  • Anyone that installs a flashlight app that needs permissions other than turning the led on or off deserves to be infected, stupidity prevails over basic common sense every time. Posted via the Android Central App
  • ... Which, to be fair is the camera permission. If it's a free one with ads, it'll also need the network connectivity permission. Anything else though, beware. Of course, to the non-techies like us, the permissions list is like the infamous EULA or Terms of Service agreement that many just click Accept on. Posted via the Android Central App
  • If I have a root management app installed, does it mean I'm safe? I mean, if Godless tries to obtain root access, it will show me an allow/deny prompt, right?
  • I have a question for anybody who knows a bit about developing an app that uses network permissions... Would it be feasible for Google to require developers to publish the website and/or ip address of the server the app is programmed to automatically connect to? When we see a network permission, we assume it's for ads and anonymous data analytics. In situations like the flashlight app, it was using a predefined url to download the rogue app update. If they listed the websites their apps are set to automatically connect to, it might help us determine if something looks fishy... Plus, I'm always curious about what apps are up to while they're running in the background using my precious limited data. Posted via the Android Central App

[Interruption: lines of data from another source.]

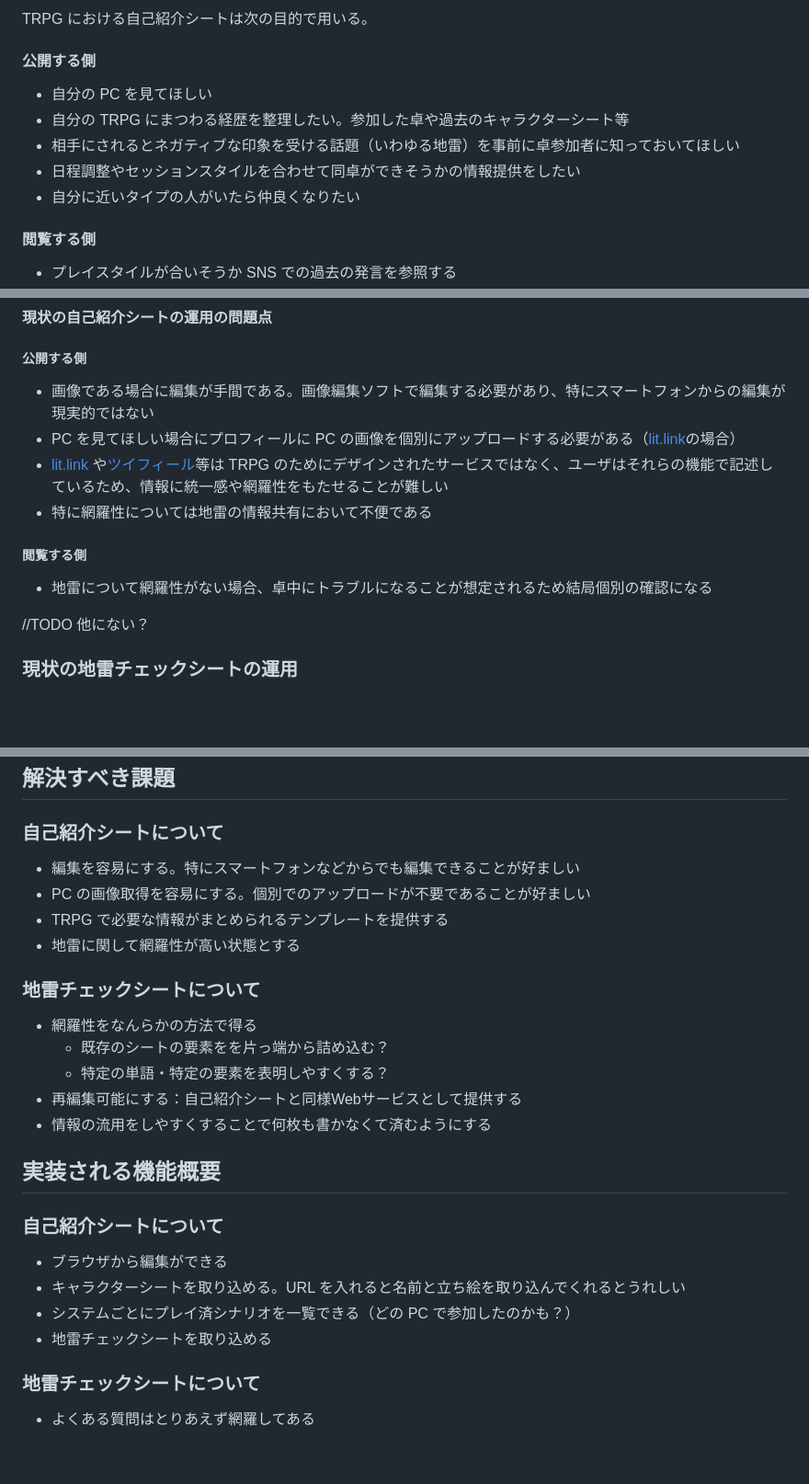
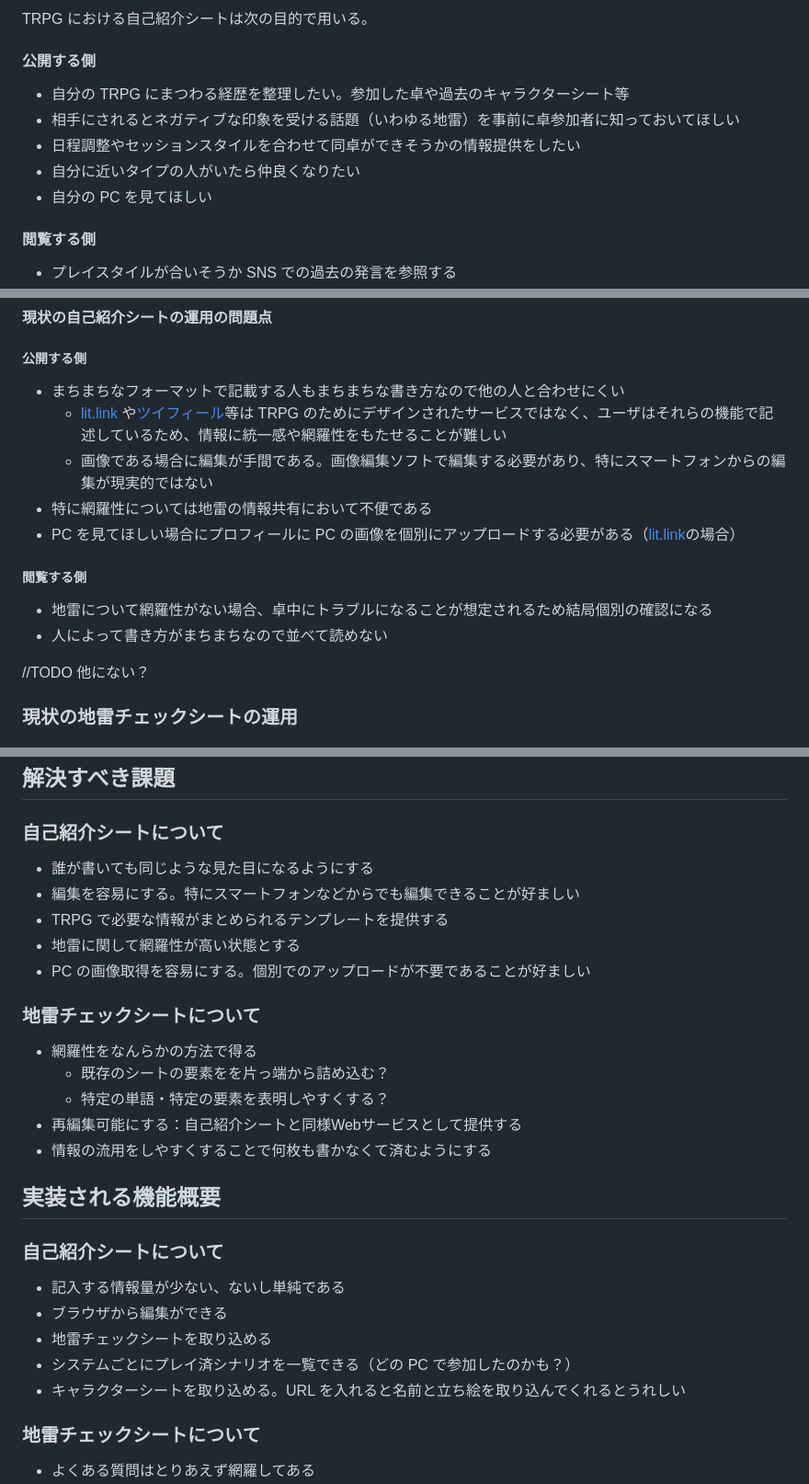
Before and after one commit to Shunshun94/MSGK, a Markdown page: docs/V2/concept.md, 3 parts joined by grey strips. Shown at 92% size. Drawn GitHub-style; blank space fills up the shorter version.

```diff
--- a/docs/V2/concept.md
+++ b/docs/V2/concept.md
@@ -12,11 +12,11 @@ TRPG における自己紹介シートは次の目的で用いる。
 
 #### 公開する側
 
-* 自分の PC を見てほしい
 * 自分の TRPG にまつわる経歴を整理したい。参加した卓や過去のキャラクターシート等
 * 相手にされるとネガティブな印象を受ける話題（いわゆる地雷）を事前に卓参加者に知っておいてほしい
 * 日程調整やセッションスタイルを合わせて同卓ができそうかの情報提供をしたい
 * 自分に近いタイプの人がいたら仲良くなりたい
+* 自分の PC を見てほしい
 
 #### 閲覧する側
 
@@ -52,14 +52,16 @@ TRPG における自己紹介シートは次の目的で用いる。
 
 ##### 公開する側
 
-* 画像である場合に編集が手間である。画像編集ソフトで編集する必要があり、特にスマートフォンからの編集が現実的ではない
+* まちまちなフォーマットで記載する人もまちまちな書き方なので他の人と合わせにくい
+  * [lit.link](https://lit.link/) や[ツイフィール](https://twpf.jp/)等は TRPG のためにデザインされたサービスではなく、ユーザはそれらの機能で記述しているため、情報に統一感や網羅性をもたせることが難しい
+  * 画像である場合に編集が手間である。画像編集ソフトで編集する必要があり、特にスマートフォンからの編集が現実的ではない
+* 特に網羅性については地雷の情報共有において不便である
 * PC を見てほしい場合にプロフィールに PC の画像を個別にアップロードする必要がある（[lit.link](https://lit.link/)の場合）
-* [lit.link](https://lit.link/) や[ツイフィール](https://twpf.jp/)等は TRPG のためにデザインされたサービスではなく、ユーザはそれらの機能で記述しているため、情報に統一感や網羅性をもたせることが難しい
-* 特に網羅性については地雷の情報共有において不便である
 
 ##### 閲覧する側
 
 * 地雷について網羅性がない場合、卓中にトラブルになることが想定されるため結局個別の確認になる
+* 人によって書き方がまちまちなので並べて読めない
 
 //TODO 他にない？
 
@@ -82,10 +84,11 @@ TRPG における自己紹介シートは次の目的で用いる。
 
 ### 自己紹介シートについて
 
+* 誰が書いても同じような見た目になるようにする
 * 編集を容易にする。特にスマートフォンなどからでも編集できることが好ましい
-* PC の画像取得を容易にする。個別でのアップロードが不要であることが好ましい
 * TRPG で必要な情報がまとめられるテンプレートを提供する
 * 地雷に関して網羅性が高い状態とする
+* PC の画像取得を容易にする。個別でのアップロードが不要であることが好ましい
 
 ### 地雷チェックシートについて
 
@@ -99,10 +102,11 @@ TRPG における自己紹介シートは次の目的で用いる。
 
 ### 自己紹介シートについて
 
+* 記入する情報量が少ない、ないし単純である
 * ブラウザから編集ができる
+* 地雷チェックシートを取り込める
+* システムごとにプレイ済シナリオを一覧できる（どの PC で参加したのかも？）
 * キャラクターシートを取り込める。URL を入れると名前と立ち絵を取り込んでくれるとうれしい
-* システムごとにプレイ済シナリオを一覧できる（どの PC で参加したのかも？）
-* 地雷チェックシートを取り込める
 
 ### 地雷チェックシートについて
 
```
Also changed, not shown: other parts of docs/V2/concept.md (+51 -19 lines).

  • Good article, but doesn't change one IMPORTANT detail: If you run anything earlier than Android 5.1.1, you can get rooted not only from an app but also from a PLAIN WEBPAGE running javascript, because of the futex exploit, which only needs javascript to run. This means the majority of the Android install base is open to security exploits. That's really, really bad. Meanwhile, all Windows Phone 7 devices (or even my old Aspire One running Windows 7) get timely security patches and are secure. Don't bother blaming OEMs please, the Galaxy Nexus is just as vulnerable, even though it is a Nexus device (and btw is newer than my Asprire One netbook). Google has fumbled long-term security support.